In accordance to the production, what exactly did to discuss with the cast in order to help them properly prepare for the show?
In an ideal world, I would have loved to have taken them all down the river in my boat. And, as it was November when I met them, I did my best to explain, demonstrate, and coach them about the physical experiences of rafting. This included river hydraulics and what creates the rapids and describing while miming what it feels like to fall into the river, get thrashed around by the currents, get caught in a recirculating hole, swim in the river, and get back to shore or into another boat. We practiced the differences between rowing and paddling and used brooms and mops as makeshift oars to replicate pulling, pushing, and turning in the river. The cast were very fun, receptive, and eager to make the scenes as authentic as possible. I was able to watch one of the later rehearsals and was blown away by how hard they worked to create the feel of being in the boats, and occasionally in the water, for the show. What I loved about it is we could still move our bodies in the space and simulate the movement without actually experiencing hypothermia. Obviously, there is nothing like the real deal to understand in a holistic way - mind, body, and spirit – the experience of a rafting expedition, and maybe through the theatre we can inspire a new desire to connect with nature and the river.

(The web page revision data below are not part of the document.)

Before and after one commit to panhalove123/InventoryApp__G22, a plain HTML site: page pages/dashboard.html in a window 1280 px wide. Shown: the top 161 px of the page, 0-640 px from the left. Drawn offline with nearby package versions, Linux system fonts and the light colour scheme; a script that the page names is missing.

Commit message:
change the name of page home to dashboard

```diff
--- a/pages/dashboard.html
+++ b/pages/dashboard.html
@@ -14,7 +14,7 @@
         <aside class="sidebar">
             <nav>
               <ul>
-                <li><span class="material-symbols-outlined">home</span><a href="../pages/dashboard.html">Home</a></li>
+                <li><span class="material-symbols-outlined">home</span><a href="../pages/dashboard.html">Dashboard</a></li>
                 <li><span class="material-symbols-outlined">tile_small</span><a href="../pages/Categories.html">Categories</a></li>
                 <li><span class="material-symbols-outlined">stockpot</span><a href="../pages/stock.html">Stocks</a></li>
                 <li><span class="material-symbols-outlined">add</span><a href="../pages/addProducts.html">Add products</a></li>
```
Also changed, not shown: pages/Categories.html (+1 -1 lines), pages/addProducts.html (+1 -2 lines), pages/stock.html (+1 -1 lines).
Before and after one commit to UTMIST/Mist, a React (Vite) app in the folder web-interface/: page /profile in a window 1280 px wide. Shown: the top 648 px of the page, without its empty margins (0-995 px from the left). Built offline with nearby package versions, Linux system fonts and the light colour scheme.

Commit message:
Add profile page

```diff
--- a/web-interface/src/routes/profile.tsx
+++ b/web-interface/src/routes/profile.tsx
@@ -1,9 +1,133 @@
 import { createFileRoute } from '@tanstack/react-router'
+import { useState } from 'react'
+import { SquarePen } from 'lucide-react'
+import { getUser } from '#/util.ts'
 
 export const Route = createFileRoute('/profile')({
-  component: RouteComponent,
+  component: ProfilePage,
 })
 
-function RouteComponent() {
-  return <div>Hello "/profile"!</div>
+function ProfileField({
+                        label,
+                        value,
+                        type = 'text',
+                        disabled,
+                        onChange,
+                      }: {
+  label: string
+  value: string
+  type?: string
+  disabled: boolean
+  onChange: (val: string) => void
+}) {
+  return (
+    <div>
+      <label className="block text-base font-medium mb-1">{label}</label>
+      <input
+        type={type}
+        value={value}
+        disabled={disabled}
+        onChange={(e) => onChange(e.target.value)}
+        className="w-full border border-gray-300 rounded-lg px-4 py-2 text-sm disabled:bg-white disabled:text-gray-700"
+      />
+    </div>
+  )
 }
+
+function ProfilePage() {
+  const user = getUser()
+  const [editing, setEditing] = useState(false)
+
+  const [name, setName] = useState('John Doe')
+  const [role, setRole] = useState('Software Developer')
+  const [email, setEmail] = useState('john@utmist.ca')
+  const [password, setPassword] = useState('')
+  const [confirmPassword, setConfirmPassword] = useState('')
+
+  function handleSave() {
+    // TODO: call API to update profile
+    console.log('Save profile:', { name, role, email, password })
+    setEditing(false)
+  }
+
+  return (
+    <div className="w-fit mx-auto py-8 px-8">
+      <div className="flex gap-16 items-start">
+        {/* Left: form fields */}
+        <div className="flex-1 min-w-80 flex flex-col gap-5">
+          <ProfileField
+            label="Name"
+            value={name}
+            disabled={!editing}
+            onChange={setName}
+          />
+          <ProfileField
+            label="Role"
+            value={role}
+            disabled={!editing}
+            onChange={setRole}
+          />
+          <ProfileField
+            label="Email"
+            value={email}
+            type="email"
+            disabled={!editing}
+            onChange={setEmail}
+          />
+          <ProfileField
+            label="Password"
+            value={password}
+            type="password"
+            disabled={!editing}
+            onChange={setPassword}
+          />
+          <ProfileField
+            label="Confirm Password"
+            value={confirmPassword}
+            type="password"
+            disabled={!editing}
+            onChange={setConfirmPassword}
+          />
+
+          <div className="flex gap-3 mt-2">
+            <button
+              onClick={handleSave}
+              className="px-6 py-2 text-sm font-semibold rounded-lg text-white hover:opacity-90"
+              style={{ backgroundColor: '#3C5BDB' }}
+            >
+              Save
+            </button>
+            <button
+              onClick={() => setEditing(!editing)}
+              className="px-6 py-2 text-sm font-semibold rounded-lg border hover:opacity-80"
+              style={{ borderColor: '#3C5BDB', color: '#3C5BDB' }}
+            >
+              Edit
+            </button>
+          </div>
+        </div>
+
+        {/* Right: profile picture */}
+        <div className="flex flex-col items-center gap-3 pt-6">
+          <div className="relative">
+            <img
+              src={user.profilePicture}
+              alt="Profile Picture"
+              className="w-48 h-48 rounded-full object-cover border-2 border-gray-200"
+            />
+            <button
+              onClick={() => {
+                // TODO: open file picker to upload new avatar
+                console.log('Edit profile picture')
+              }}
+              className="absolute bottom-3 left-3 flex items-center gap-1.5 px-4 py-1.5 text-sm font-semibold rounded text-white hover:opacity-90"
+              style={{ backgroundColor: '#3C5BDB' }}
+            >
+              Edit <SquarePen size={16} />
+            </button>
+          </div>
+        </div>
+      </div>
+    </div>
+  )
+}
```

What are you most excited about seeing in the finished product of this show?
I love the 'twist' of having a completely non-male cast and some of the subtle (and not so subtle) irony of the Powell expedition. I am excited to be pulled into the experience of the journey as I watch the show, knowing that I was able to play a very small role in helping to create a bit more authenticity in the boating scenes.
It was a pleasure to be able to participate in this production and I am grateful I had the opportunity to contribute. For years I have wanted to get involved in theatre and this was a fun way to dip my toe in the stream and splash around a little. I'm hoping I can be helpful again in the future! Yay for the arts!
Men on Boats
By Jaclyn Backhaus
Directed by Denise Burson Freestone
January 18 – February 15, 2020
“A thrilling, gender-flipped slice of manifest destiny.” -Time Out New York
Ten explorers. Four boats. One Grand Canyon. Men on Boats is the true(ish) history of an 1869 expedition when a one-armed captain and an insane yet loyal crew set out to chart the course of the Colorado River. Inspired by John Wesley Powell’s actual travel logs, Backhaus’s nimble and ingenious script is provocative, laugh-out-loud theatre, performed by a diverse cast of non-male actors who infuse America’s historic myths of male conquest with a sly blast of satire. With the speed and force of whitewater rapids, this off-Broadway sensation creates perilous canyons and death-defying cliffs out of sheer imagination, shaping an innovative and innately theatrical experience.
Playing at Lincoln Center Magnolia Theatre – 417 West Magnolia Street